(Assignment): Omit each picture as you copy the entries exactly.

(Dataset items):
>>>
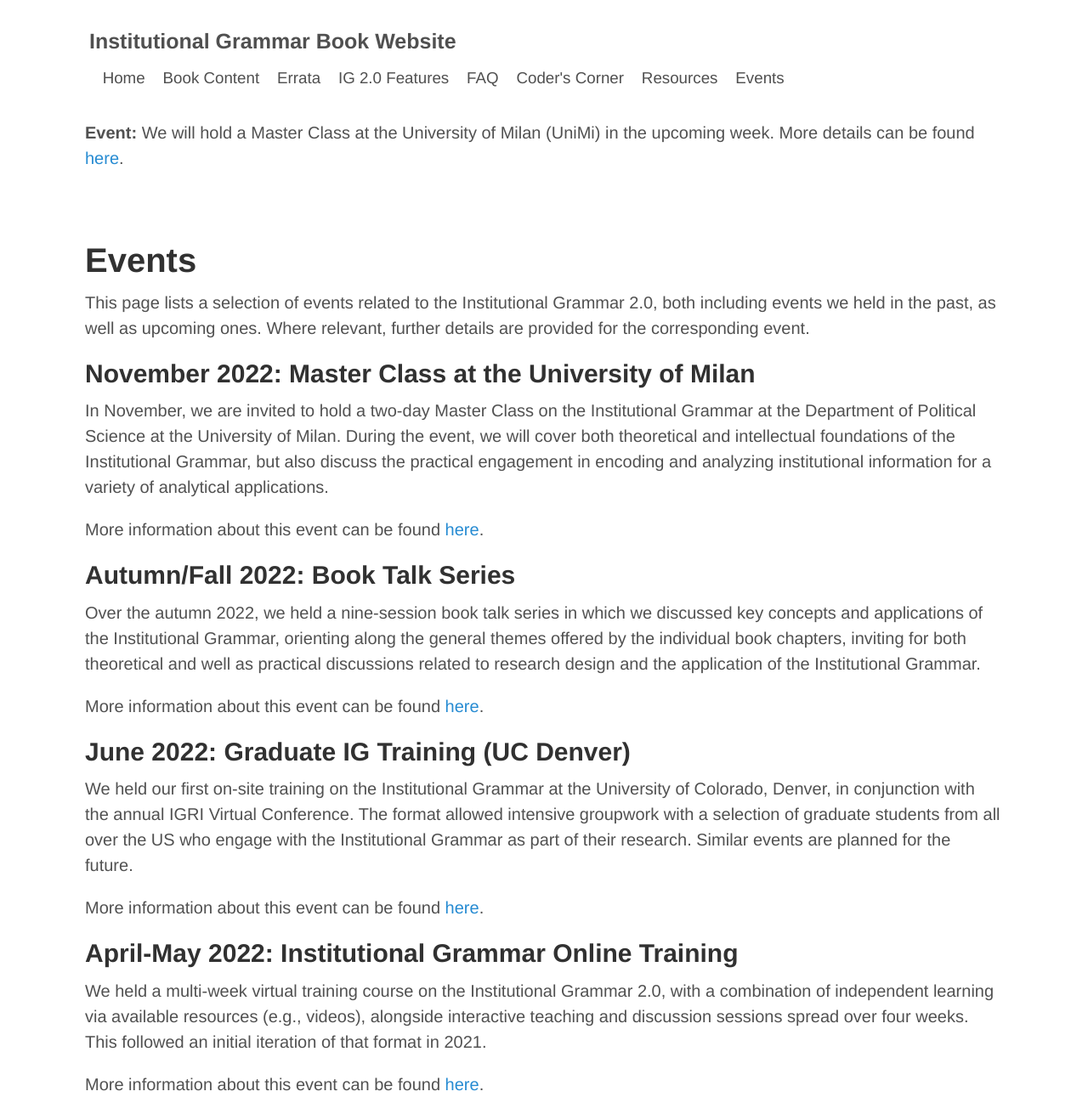
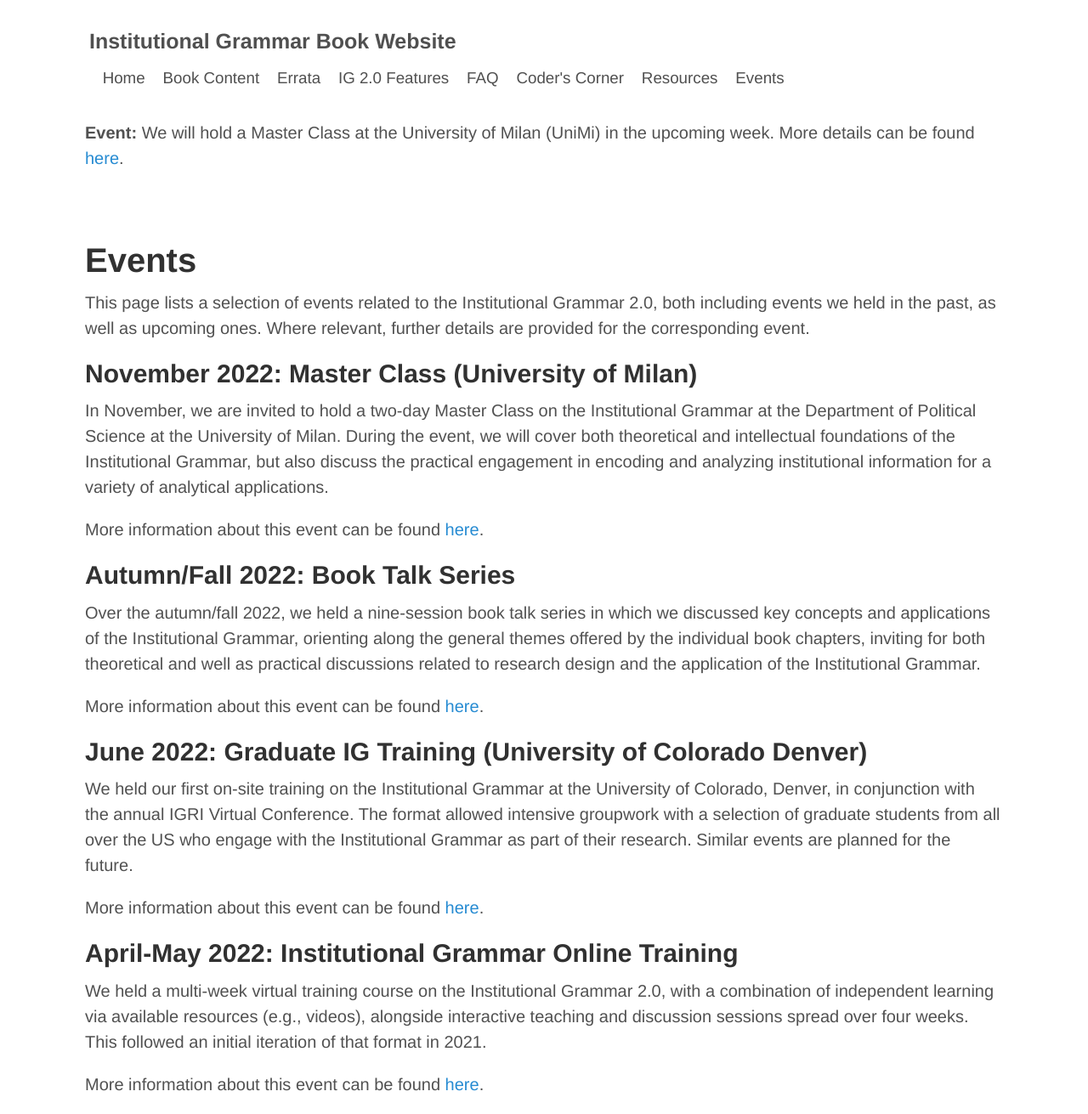
Before and after one commit to InstitutionalGrammar/IG-Book, a Jekyll site: the page built from events.md, in a window 1280 px wide. Shown: the whole page at 85% size. Built offline with Jekyll 4.4.1, drawn with Linux system fonts in a browser that asks for light colours.

Commit message:
Revise for consistency.

```diff
--- a/events.md
+++ b/events.md
@@ -8,7 +8,7 @@ title: IG Book
 
 This page lists a selection of events related to the Institutional Grammar 2.0, both including events we held in the past, as well as upcoming ones. Where relevant, further details are provided for the corresponding event.
 
-## November 2022: Master Class at the University of Milan
+## November 2022: Master Class (University of Milan)
 
 In November, we are invited to hold a two-day Master Class on the Institutional Grammar at the Department of Political Science at the University of Milan. During the event, we will cover both theoretical and intellectual foundations of the Institutional Grammar, but also discuss the practical engagement in encoding and analyzing institutional information for a variety of analytical applications.
 
@@ -16,11 +16,11 @@ More information about this event can be found <a href="{{ site.path }}/events-m
 
 ## Autumn/Fall 2022: Book Talk Series
 
-Over the autumn 2022, we held a nine-session book talk series in which we discussed key concepts and applications of the Institutional Grammar, orienting along the general themes offered by the individual book chapters, inviting for both theoretical and well as practical discussions related to research design and the application of the Institutional Grammar.
+Over the autumn/fall 2022, we held a nine-session book talk series in which we discussed key concepts and applications of the Institutional Grammar, orienting along the general themes offered by the individual book chapters, inviting for both theoretical and well as practical discussions related to research design and the application of the Institutional Grammar.
 
 More information about this event can be found <a href="{{ site.path }}/events-book-talk.html">here</a>.
 
-## June 2022: Graduate IG Training (UC Denver)
+## June 2022: Graduate IG Training (University of Colorado Denver)
 
 We held our first on-site training on the Institutional Grammar at the University of Colorado, Denver, in conjunction with the annual IGRI Virtual Conference. The format allowed intensive groupwork with a selection of graduate students from all over the US who engage with the Institutional Grammar as part of their research. Similar events are planned for the future.
 
```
<<<
(Answer space):
Before and after one commit to InstitutionalGrammar/IG-Book, a Jekyll site: the page built from events.md, in a window 1280 px wide. Shown: the whole page at 85% size. Built offline with Jekyll 4.4.1, drawn with Linux system fonts in a browser that asks for light colours.

Commit message:
Revise for consistency.

```diff
--- a/events.md
+++ b/events.md
@@ -8,7 +8,7 @@ title: IG Book
 
 This page lists a selection of events related to the Institutional Grammar 2.0, both including events we held in the past, as well as upcoming ones. Where relevant, further details are provided for the corresponding event.
 
-## November 2022: Master Class at the University of Milan
+## November 2022: Master Class (University of Milan)
 
 In November, we are invited to hold a two-day Master Class on the Institutional Grammar at the Department of Political Science at the University of Milan. During the event, we will cover both theoretical and intellectual foundations of the Institutional Grammar, but also discuss the practical engagement in encoding and analyzing institutional information for a variety of analytical applications.
 
@@ -16,11 +16,11 @@ More information about this event can be found <a href="{{ site.path }}/events-m
 
 ## Autumn/Fall 2022: Book Talk Series
 
-Over the autumn 2022, we held a nine-session book talk series in which we discussed key concepts and applications of the Institutional Grammar, orienting along the general themes offered by the individual book chapters, inviting for both theoretical and well as practical discussions related to research design and the application of the Institutional Grammar.
+Over the autumn/fall 2022, we held a nine-session book talk series in which we discussed key concepts and applications of the Institutional Grammar, orienting along the general themes offered by the individual book chapters, inviting for both theoretical and well as practical discussions related to research design and the application of the Institutional Grammar.
 
 More information about this event can be found <a href="{{ site.path }}/events-book-talk.html">here</a>.
 
-## June 2022: Graduate IG Training (UC Denver)
+## June 2022: Graduate IG Training (University of Colorado Denver)
 
 We held our first on-site training on the Institutional Grammar at the University of Colorado, Denver, in conjunction with the annual IGRI Virtual Conference. The format allowed intensive groupwork with a selection of graduate students from all over the US who engage with the Institutional Grammar as part of their research. Similar events are planned for the future.
 
```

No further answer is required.